Working data =>
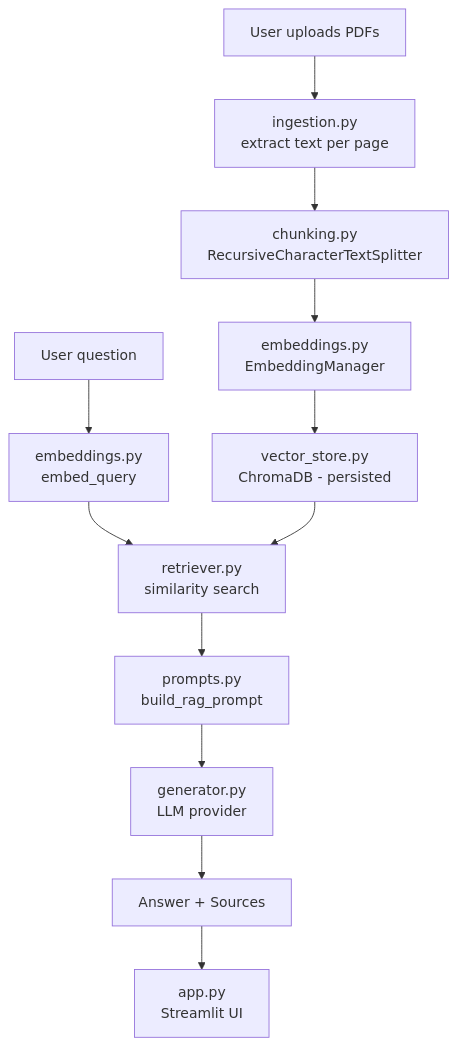
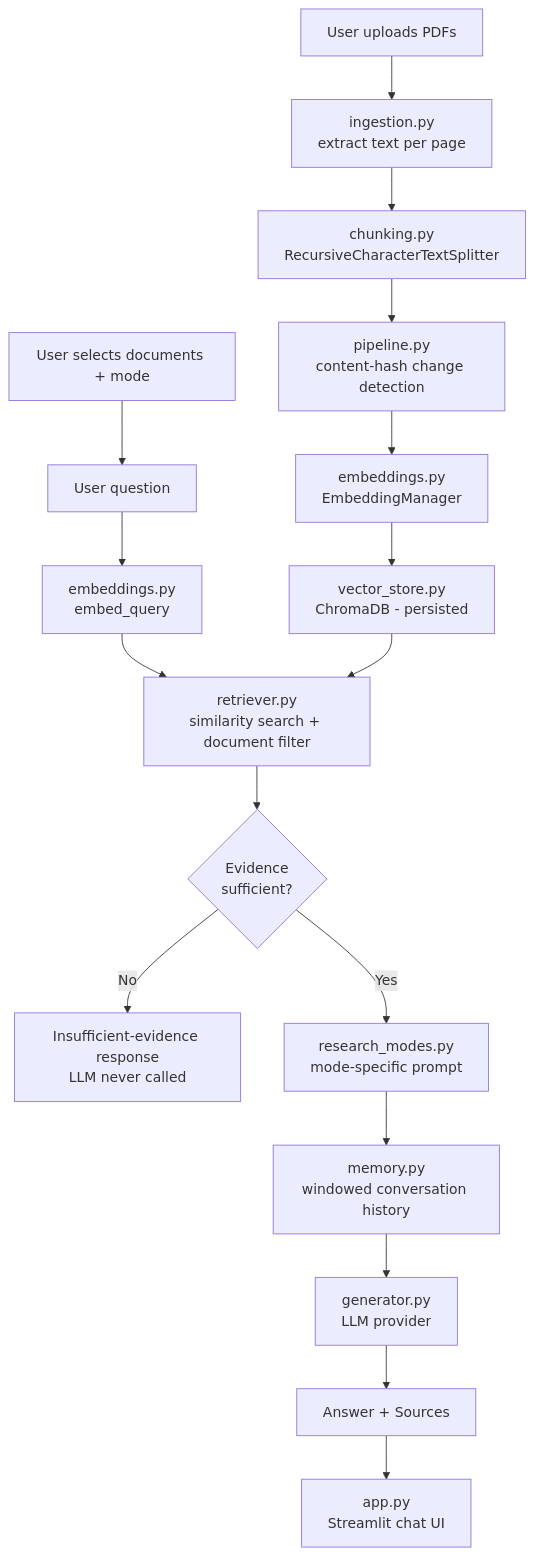
The diagram in README.md (Ishraq225/ResearchMate), drawn with Mermaid before and after one commit. The commit also changed other lines of this file and 19 other files, not shown here.

````diff
--- a/README.md
+++ b/README.md
@@ -34,14 +27,20 @@
 ```mermaid
 flowchart TD
     A[User uploads PDFs] --> B[ingestion.py<br/>extract text per page]
     B --> C[chunking.py<br/>RecursiveCharacterTextSplitter]
-    C --> D[embeddings.py<br/>EmbeddingManager]
-    D --> E[vector_store.py<br/>ChromaDB - persisted]
-    F[User question] --> G[embeddings.py<br/>embed_query]
-    G --> H[retriever.py<br/>similarity search]
-    E --> H
-    H --> I[prompts.py<br/>build_rag_prompt]
-    I --> J[generator.py<br/>LLM provider]
-    J --> K[Answer + Sources]
-    K --> L[app.py<br/>Streamlit UI]
+    C --> D[pipeline.py<br/>content-hash change detection]
+    D --> E[embeddings.py<br/>EmbeddingManager]
+    E --> F[vector_store.py<br/>ChromaDB - persisted]
+
+    G[User selects documents + mode] --> H[User question]
+    H --> I[embeddings.py<br/>embed_query]
+    I --> J[retriever.py<br/>similarity search + document filter]
+    F --> J
+    J --> K{Evidence<br/>sufficient?}
+    K -- No --> L[Insufficient-evidence response<br/>LLM never called]
+    K -- Yes --> M[research_modes.py<br/>mode-specific prompt]
+    M --> N[memory.py<br/>windowed conversation history]
+    N --> O[generator.py<br/>LLM provider]
+    O --> P[Answer + Sources]
+    P --> Q[app.py<br/>Streamlit chat UI]
 ```
````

Task goal =>
When you retype the data above, match every line exactly and leave the pictures behind.

Exercise solution =>
The diagram in README.md (Ishraq225/ResearchMate), drawn with Mermaid before and after one commit. The commit also changed other lines of this file and 19 other files, not shown here.

````diff
--- a/README.md
+++ b/README.md
@@ -34,14 +27,20 @@
 ```mermaid
 flowchart TD
     A[User uploads PDFs] --> B[ingestion.py<br/>extract text per page]
     B --> C[chunking.py<br/>RecursiveCharacterTextSplitter]
-    C --> D[embeddings.py<br/>EmbeddingManager]
-    D --> E[vector_store.py<br/>ChromaDB - persisted]
-    F[User question] --> G[embeddings.py<br/>embed_query]
-    G --> H[retriever.py<br/>similarity search]
-    E --> H
-    H --> I[prompts.py<br/>build_rag_prompt]
-    I --> J[generator.py<br/>LLM provider]
-    J --> K[Answer + Sources]
-    K --> L[app.py<br/>Streamlit UI]
+    C --> D[pipeline.py<br/>content-hash change detection]
+    D --> E[embeddings.py<br/>EmbeddingManager]
+    E --> F[vector_store.py<br/>ChromaDB - persisted]
+
+    G[User selects documents + mode] --> H[User question]
+    H --> I[embeddings.py<br/>embed_query]
+    I --> J[retriever.py<br/>similarity search + document filter]
+    F --> J
+    J --> K{Evidence<br/>sufficient?}
+    K -- No --> L[Insufficient-evidence response<br/>LLM never called]
+    K -- Yes --> M[research_modes.py<br/>mode-specific prompt]
+    M --> N[memory.py<br/>windowed conversation history]
+    N --> O[generator.py<br/>LLM provider]
+    O --> P[Answer + Sources]
+    P --> Q[app.py<br/>Streamlit chat UI]
 ```
````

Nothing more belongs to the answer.